Sewing Tips

Just a quick hello! Today I'd like to share a few easy sewing tips and fun (and cheap) sewing hacks. 

1. Be Organized 

Since I cut out my patchwork piece on our dining room table and transport them upstairs to sew, I've found having inexpensive trays to organize the cut pieces not only makes moving them easier, it keeps everything in one place while I'm sewing as well. Here, I have two trays to separate the light and dark pieces. I've also started making swatch cards for my quilts. This particular quilt will use 17 different fabrics from different fabric companies as well as from my stash of vintage fabrics and a simple card stock sheet with 2'' squares printed (or drawn) on it gives me a place to glue scrap swatches as I'm cutting out for the quilt. I could even punch holes in the card stock and place into a binder along with any other information about this quilt.

2.  Needle and Thread

Be sure to use the right sewing machine needle for the job and change that needle often! Manufacturer's recommend changing your sewing machine needle after every 4 hours of sewing. Now, I must confess, I don't change my needle that faithfully, but I do so after every two projects. You will save wear and tear on your expensive sewing machine and a fresh needle is also kinder to the fabrics.

Be sure to use quality thread when sewing. Good thread not only has less lint that gunks up your sewing machine but seams will also stand up to use and your quilts and other projects will hold up longer over time. 

3. Diagonal Pinning

I've done A LOT of sewing and over the years I've discovered that pinning your patchwork seams on the diagonal works the best for holding the pieces in place and achieving perfect piecing.

Place pins diagonally across butted and nested seams, catching the seam allowances on each side. Pinning from right (where pin enters) to left (where pin exits) allows you to sew very close to the pin, catching the leading seam allowance before removing the pin and continuing to sew. This also works for pressed open seams. I'm right handed, so pinning in this manner is very natural for me. Any lefties out there will have to let me know how this works for them. 

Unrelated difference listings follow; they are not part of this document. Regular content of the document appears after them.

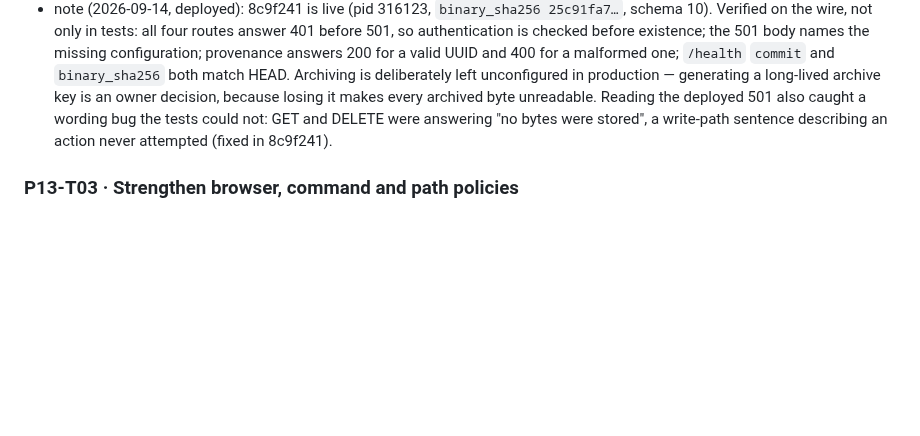
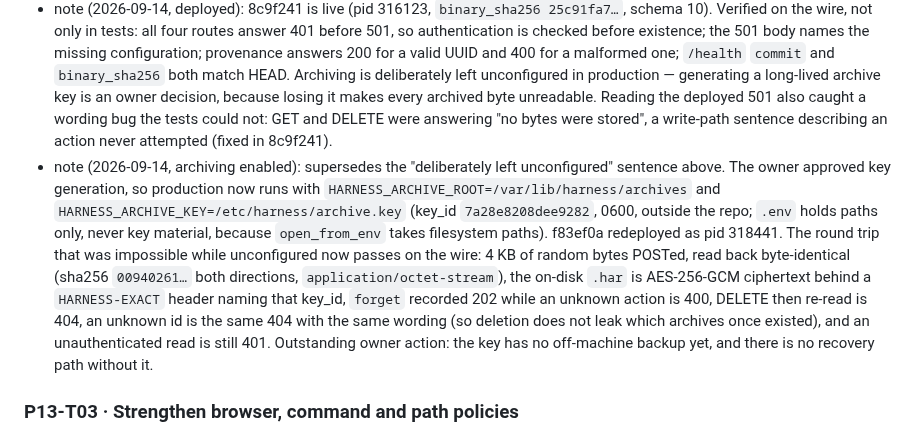
Before and after one commit to naufalworks/harness, a Markdown page: docs/TASKS.md, the part around the change. GitHub-like rendering; blank space fills up the shorter version.

```diff
--- a/docs/TASKS.md
+++ b/docs/TASKS.md
@@ -841,6 +841,7 @@ Each new task has: `status`, `priority`, `lane`, `parallel`, `depends`, `design`
 - note (2026-09-14, done): archiving is now reachable and opt-in via `HARNESS_ARCHIVE_ROOT` + `HARNESS_ARCHIVE_KEY` (and optional `HARNESS_ARCHIVE_KEY_PREVIOUS` for rotation). Routes, all behind authentication: `POST /sources/{id}/archive` (raw bytes, 2 MB cap, 201), `GET|DELETE /archives/{id}`, `POST /sources/{id}/privacy` (202), `GET /chat/requests/{id}/provenance`. The body is raw bytes, not JSON, because an exact archive that had to survive a JSON string encoding would no longer be exact. Unconfigured, all four answer 501 naming the missing configuration: a 500 would imply a fault and a 2xx would imply bytes were kept. A missing or deleted archive is 404 and a payload that fails authentication is 500, so tamper can never read as "no such archive". The retention half of the done-when was closed by explicit retirement (3165eed), not exposure — see the amended P11-T04 note.
 - note (2026-09-14, bug found by wiring): `KeyRing::by_id` used `self.previous.as_ref()?`, which short-circuits the whole lookup to `None` whenever no rotation key is configured. A single-key deployment could therefore write archives it could never read back. The existing unit tests missed it because the only single-key read asserted a "deleted" error, which fired first and masked the key lookup. Fixed in 0f021b2; the new HTTP round-trip test covers exactly that path. A reachable feature is tested differently from a library, which is the argument for wiring it.
 - note (2026-09-14, deployed): 8c9f241 is live (pid 316123, `binary_sha256 25c91fa7…`, schema 10). Verified on the wire, not only in tests: all four routes answer 401 before 501, so authentication is checked before existence; the 501 body names the missing configuration; provenance answers 200 for a valid UUID and 400 for a malformed one; `/health` `commit` and `binary_sha256` both match HEAD. Archiving is deliberately left unconfigured in production — generating a long-lived archive key is an owner decision, because losing it makes every archived byte unreadable. Reading the deployed 501 also caught a wording bug the tests could not: GET and DELETE were answering "no bytes were stored", a write-path sentence describing an action never attempted (fixed in 8c9f241).
+- note (2026-09-14, archiving enabled): supersedes the "deliberately left unconfigured" sentence above. The owner approved key generation, so production now runs with `HARNESS_ARCHIVE_ROOT=/var/lib/harness/archives` and `HARNESS_ARCHIVE_KEY=/etc/harness/archive.key` (key_id `7a28e8208dee9282`, 0600, outside the repo; `.env` holds paths only, never key material, because `open_from_env` takes filesystem paths). f83ef0a redeployed as pid 318441. The round trip that was impossible while unconfigured now passes on the wire: 4 KB of random bytes POSTed, read back byte-identical (sha256 `00940261…` both directions, `application/octet-stream`), the on-disk `.har` is AES-256-GCM ciphertext behind a `HARNESS-EXACT` header naming that key_id, `forget` recorded 202 while an unknown action is 400, DELETE then re-read is 404, an unknown id is the same 404 with the same wording (so deletion does not leak which archives once existed), and an unauthenticated read is still 401. Outstanding owner action: the key has no off-machine backup yet, and there is no recovery path without it.
 
 ### P13-T03 · Strengthen browser, command and path policies
 - status: done
```
Also changed, not shown: docs/PROGRESS.md (+28 -0 lines).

4. Sewing at Large

Speaking of sewing a lot, I've recently advanced to a large Aurifil cone because I use a ton of thread. My machine does not have a way to attach a cone so it's kept me from using these large spools--till now! 

I had a plastic CD container I was about to toss in the recycle bin until I saw some potential in the base. I actually saved the top too because it would make a great table top thread catching bin. Anyway, the base is wide, has a center spindle and is perfect to hold a cone of thread for use with a domestic sewing machine--yay!!! 

5. Office Supplies

Back-to-school means school supplies are everywhere right now. I don't have any kids in school any more but each year I can't help but look at all the fun notebooks, pencils, and fun items with fond memories of buying supplies with my kids. I seem to pick up at least one item each year just out of habit. This year, I found this neat plastic pencil case at Office Depot for $1.00. It has a clear, sliding tray that snaps to the outer sleeve. The case is the perfect size to hold a rotary cutter and possibly some other small sewing tools. Having a container like this to store your rotary cutter is nice when traveling or just to keep out of harms way around your work space. 

I also use office supply binder clips for holding my binding. Washi tape is great to have handy for taping blocks to a wall for a quick design wall anywhere. 

What are some of your favorite sewing tips and/or sewing hacks? Let me know by leaving a comment on this post. I'd love to feature your tip/hack in a future blog post. xxxx